Benefits of a Weighted Blanket for Autism
There’s no doubt that putting pressure on your body helps you immediately relax and feel better. For instance, a pressure massage makes you feel calmer than a simple rub against your skin.
Individuals with autism also tend to experience anxiety. Therefore, a weighted blanket for anxiety works to alleviate a few symptoms of autism as well. The pressure triggers the nervous system, which in return lowers the heart rate and breathing and allows an individual to sleep calmly. It may also allow your brain to release serotonin to keep you in a good mood and enjoy an undisrupted sleep.
Also, the weight of the blanket causes a sensory effect which produces a soothing effect to make the individuals with autism feel secure and protected.
Do Weighted Blankets Really Work?
According to a study, the anxiety in adults was eased by 60% when using a 30-pound weighted blanket. It allowed them to feel relaxed. Whereas in children, their sleeping time didn’t change much but the quality of their sleep increased drastically and the autistic children liked sleeping with a weighted blanket more than the ordinary ones.
In a nutshell, if your child likes to sleep with a weighted blanket as it helps them sleep better, then there’s no reason why you shouldn’t allow them to use it. Just be careful to use it correctly.
How to Use Weighted Blankets the Right Way?
If weighted blankets are not used correctly, they can pose some serious risks. It’s also essential that children under the age of two years old shouldn’t be allowed to use weighted blankets, as it may elevate the risk of suffocation.
A weighted blanket isn’t also suitable for individuals with sleep apnea, asthma, and claustrophobia as it may disrupt their peaceful sleep.
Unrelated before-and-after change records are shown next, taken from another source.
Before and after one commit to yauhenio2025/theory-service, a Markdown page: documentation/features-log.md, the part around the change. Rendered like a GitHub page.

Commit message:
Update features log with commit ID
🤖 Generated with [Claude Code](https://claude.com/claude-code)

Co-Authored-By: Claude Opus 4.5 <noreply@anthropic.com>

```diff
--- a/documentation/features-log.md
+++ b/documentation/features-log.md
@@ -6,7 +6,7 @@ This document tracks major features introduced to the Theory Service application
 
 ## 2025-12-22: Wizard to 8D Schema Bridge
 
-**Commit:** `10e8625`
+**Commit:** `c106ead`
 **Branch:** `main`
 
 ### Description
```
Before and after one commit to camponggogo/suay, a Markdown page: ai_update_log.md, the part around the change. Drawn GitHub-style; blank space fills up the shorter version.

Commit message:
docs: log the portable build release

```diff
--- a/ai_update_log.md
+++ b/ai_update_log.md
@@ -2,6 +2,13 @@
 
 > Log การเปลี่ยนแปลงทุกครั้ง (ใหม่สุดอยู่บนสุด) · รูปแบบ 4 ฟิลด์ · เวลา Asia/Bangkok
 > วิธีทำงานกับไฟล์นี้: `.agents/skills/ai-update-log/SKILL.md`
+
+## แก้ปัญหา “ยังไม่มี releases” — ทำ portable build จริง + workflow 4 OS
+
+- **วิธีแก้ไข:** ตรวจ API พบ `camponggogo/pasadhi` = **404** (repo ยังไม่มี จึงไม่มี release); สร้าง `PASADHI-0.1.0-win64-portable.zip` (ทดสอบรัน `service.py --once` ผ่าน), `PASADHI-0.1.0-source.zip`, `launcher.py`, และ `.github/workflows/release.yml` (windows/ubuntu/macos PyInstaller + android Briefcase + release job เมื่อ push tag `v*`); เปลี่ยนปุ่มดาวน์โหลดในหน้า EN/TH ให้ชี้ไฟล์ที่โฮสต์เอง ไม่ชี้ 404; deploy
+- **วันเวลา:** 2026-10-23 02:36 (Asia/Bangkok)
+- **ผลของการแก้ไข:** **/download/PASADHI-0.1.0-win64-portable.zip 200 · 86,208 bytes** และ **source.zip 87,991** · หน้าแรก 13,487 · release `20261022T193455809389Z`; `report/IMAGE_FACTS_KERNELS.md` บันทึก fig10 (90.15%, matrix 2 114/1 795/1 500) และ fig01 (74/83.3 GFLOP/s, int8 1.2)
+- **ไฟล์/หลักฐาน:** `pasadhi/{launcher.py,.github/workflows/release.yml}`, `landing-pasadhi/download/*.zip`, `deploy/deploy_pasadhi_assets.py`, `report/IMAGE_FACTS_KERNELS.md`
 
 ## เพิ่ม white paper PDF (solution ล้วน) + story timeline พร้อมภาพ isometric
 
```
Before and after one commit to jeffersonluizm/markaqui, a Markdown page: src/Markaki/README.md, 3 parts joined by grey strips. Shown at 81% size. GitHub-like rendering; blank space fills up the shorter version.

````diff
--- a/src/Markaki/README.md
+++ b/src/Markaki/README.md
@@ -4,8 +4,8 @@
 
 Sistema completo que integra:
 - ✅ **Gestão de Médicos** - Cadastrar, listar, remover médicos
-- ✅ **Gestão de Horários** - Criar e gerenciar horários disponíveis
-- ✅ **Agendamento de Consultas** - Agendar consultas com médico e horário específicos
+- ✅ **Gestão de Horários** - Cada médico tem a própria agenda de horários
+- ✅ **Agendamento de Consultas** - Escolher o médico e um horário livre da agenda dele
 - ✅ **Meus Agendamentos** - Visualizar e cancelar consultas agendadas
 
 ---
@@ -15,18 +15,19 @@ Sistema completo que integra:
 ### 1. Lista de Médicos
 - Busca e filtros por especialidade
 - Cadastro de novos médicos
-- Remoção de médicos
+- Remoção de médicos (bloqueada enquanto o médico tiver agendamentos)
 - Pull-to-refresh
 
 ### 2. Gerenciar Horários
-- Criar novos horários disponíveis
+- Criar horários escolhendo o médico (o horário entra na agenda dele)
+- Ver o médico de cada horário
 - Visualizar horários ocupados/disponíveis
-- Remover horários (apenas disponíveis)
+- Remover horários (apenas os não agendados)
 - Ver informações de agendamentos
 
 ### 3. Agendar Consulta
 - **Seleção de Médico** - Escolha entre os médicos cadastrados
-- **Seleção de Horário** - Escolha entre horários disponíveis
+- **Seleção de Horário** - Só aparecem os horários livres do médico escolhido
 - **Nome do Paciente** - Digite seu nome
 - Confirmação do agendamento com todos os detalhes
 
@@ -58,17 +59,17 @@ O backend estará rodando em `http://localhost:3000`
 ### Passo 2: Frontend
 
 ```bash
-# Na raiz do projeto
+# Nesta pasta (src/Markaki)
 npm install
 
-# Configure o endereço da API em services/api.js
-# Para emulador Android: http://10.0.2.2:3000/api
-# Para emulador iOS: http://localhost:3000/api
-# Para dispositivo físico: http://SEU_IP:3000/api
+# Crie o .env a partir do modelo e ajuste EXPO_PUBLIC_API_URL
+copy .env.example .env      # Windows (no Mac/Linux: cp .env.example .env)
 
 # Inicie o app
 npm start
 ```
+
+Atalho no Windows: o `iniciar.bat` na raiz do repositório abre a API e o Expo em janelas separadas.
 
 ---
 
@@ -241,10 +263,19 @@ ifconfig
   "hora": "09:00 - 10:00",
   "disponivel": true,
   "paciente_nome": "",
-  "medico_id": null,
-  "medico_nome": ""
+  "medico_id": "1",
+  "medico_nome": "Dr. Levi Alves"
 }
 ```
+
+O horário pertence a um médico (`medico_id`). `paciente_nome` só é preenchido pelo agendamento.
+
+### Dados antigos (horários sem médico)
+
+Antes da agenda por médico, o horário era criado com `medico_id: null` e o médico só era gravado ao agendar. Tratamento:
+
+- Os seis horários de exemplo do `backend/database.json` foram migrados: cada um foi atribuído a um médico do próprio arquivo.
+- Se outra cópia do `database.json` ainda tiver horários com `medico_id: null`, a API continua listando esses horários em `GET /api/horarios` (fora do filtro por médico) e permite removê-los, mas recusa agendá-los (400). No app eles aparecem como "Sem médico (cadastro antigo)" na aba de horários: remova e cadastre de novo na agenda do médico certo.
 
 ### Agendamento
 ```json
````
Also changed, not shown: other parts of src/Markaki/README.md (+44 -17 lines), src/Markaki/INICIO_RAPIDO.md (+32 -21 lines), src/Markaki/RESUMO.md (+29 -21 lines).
However, a weighted blanket used with sufficient care won’t pose any risks. A good initial guideline is that a blanket should weigh between 15 to 20% of the body weight. You can start with the lower weight limit and go higher gradually. For instance, if your child’s weight is 45 lbs, it’s safe to have a weighted blanket that weighs between 7 and 9 lbs. Your child’s preference is important as well. If they don’t like wearing one, don’t force them to do so.
What to Consider Before Buying a Weighted Blanket?
Although it’s all about your personal choice, you should consider the weight of the blanket as mentioned above and whether the texture is comfortable enough, as you don’t want to sweat and feel trapped during the nighttime. It’s also vital to take into account the washing instructions to assess if it’s convenient for you to launder at home.
Interesting Related Article: “Ways to Improve Your Home for Your Child with Autism“